Growth can come in many forms. And while it can be tempting to rank our methods of maturation, life requires a diversity of learning environments to foster depth and wisdom. I want to briefly touch on two here.
There’s a type of growth that comes from repetition; practice, essentially. This is the type of growth that occurs when rehearsing a piece of music on a piano. To master the piece, it requires playing and replaying the song. By the tenth time of playing through it, you aren’t likely introduced to any new notes. However, your brain and body is slowly becoming more familiar with this particular arrangement of notes on a page and translating them into musical expression.
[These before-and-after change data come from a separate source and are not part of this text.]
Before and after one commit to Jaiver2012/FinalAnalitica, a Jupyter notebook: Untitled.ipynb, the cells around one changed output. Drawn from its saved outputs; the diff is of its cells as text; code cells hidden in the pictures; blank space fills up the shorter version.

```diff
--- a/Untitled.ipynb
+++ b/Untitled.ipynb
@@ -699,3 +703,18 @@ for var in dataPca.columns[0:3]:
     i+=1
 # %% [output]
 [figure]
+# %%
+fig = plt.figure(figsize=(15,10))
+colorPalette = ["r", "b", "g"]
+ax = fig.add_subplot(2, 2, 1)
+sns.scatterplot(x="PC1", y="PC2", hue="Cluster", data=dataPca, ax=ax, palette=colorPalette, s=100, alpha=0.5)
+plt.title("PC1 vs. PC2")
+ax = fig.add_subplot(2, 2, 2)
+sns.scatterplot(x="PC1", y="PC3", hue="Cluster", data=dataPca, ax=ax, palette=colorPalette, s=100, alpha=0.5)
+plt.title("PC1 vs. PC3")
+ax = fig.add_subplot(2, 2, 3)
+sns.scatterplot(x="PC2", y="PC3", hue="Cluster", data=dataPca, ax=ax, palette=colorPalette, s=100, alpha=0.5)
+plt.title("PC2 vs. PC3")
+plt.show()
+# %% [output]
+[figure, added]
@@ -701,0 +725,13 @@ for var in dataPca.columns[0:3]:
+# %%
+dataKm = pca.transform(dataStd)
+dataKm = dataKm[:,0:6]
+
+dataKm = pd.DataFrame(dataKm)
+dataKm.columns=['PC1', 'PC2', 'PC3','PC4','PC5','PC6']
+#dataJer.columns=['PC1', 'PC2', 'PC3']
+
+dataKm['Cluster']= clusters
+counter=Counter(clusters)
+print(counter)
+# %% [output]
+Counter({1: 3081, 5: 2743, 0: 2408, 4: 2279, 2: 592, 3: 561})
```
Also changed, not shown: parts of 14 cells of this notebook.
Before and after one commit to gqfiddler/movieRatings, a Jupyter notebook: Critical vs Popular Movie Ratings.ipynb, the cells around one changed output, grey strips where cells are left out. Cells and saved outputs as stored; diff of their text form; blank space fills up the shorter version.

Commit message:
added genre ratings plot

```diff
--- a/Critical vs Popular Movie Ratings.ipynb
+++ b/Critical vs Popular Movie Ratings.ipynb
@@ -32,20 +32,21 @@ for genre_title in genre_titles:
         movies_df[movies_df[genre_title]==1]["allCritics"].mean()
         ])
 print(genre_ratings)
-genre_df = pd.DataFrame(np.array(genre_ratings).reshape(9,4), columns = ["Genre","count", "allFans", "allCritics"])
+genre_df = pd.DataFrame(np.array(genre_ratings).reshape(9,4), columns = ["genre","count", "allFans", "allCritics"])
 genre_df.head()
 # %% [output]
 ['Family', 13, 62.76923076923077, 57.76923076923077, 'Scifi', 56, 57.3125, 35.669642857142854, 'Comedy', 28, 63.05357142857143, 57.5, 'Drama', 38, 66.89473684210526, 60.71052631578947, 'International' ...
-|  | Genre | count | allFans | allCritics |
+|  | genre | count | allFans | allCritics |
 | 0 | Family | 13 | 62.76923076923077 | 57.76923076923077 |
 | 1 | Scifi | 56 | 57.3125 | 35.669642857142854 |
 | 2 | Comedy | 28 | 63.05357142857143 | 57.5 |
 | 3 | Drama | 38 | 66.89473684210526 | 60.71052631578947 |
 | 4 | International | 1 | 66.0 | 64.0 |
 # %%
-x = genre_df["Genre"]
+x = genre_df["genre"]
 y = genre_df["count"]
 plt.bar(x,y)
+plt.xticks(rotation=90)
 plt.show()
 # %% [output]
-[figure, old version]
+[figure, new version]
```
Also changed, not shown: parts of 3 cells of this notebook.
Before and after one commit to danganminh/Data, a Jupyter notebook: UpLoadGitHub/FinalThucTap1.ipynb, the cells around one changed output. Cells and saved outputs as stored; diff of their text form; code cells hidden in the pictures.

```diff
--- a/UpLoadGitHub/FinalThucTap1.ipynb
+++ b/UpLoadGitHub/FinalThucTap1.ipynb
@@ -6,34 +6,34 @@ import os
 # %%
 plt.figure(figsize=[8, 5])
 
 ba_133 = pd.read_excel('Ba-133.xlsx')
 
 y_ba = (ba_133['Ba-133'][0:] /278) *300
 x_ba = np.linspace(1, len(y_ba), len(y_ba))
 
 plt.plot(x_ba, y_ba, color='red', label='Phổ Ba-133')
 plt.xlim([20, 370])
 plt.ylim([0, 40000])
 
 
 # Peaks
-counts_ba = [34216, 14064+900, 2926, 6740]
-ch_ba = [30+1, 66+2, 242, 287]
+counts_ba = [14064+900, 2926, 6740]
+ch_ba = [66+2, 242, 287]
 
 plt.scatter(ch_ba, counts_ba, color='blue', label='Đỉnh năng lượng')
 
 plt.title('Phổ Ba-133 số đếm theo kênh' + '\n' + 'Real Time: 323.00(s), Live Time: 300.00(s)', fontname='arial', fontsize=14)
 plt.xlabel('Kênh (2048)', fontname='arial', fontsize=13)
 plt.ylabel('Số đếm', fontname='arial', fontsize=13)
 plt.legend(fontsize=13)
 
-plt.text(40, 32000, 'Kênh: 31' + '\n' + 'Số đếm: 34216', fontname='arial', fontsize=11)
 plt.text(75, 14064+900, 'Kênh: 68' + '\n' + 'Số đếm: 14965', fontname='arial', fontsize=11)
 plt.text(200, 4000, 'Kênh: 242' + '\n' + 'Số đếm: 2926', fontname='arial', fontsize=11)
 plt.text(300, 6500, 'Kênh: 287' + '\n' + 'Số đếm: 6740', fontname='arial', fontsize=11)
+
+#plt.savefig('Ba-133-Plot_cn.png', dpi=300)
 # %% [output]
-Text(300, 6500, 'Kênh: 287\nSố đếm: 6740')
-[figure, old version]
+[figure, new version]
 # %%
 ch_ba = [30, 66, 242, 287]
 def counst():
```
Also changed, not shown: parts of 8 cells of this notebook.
In a life of spiritual maturity, there is much that requires simple practice. Often these things are called ‘spiritual disciplines’. Holy habits, if you will. In the midst of the struggle to maintain our dedication to these things, it’s easy to miss the significant long-term positive impact these practices have on our thinking, speech, and decision making. The Christian life is certainly more than these, but it isn’t less. That being said, if we become too rigid with our particular pattern of Christian living, it can come at the cost of further growth.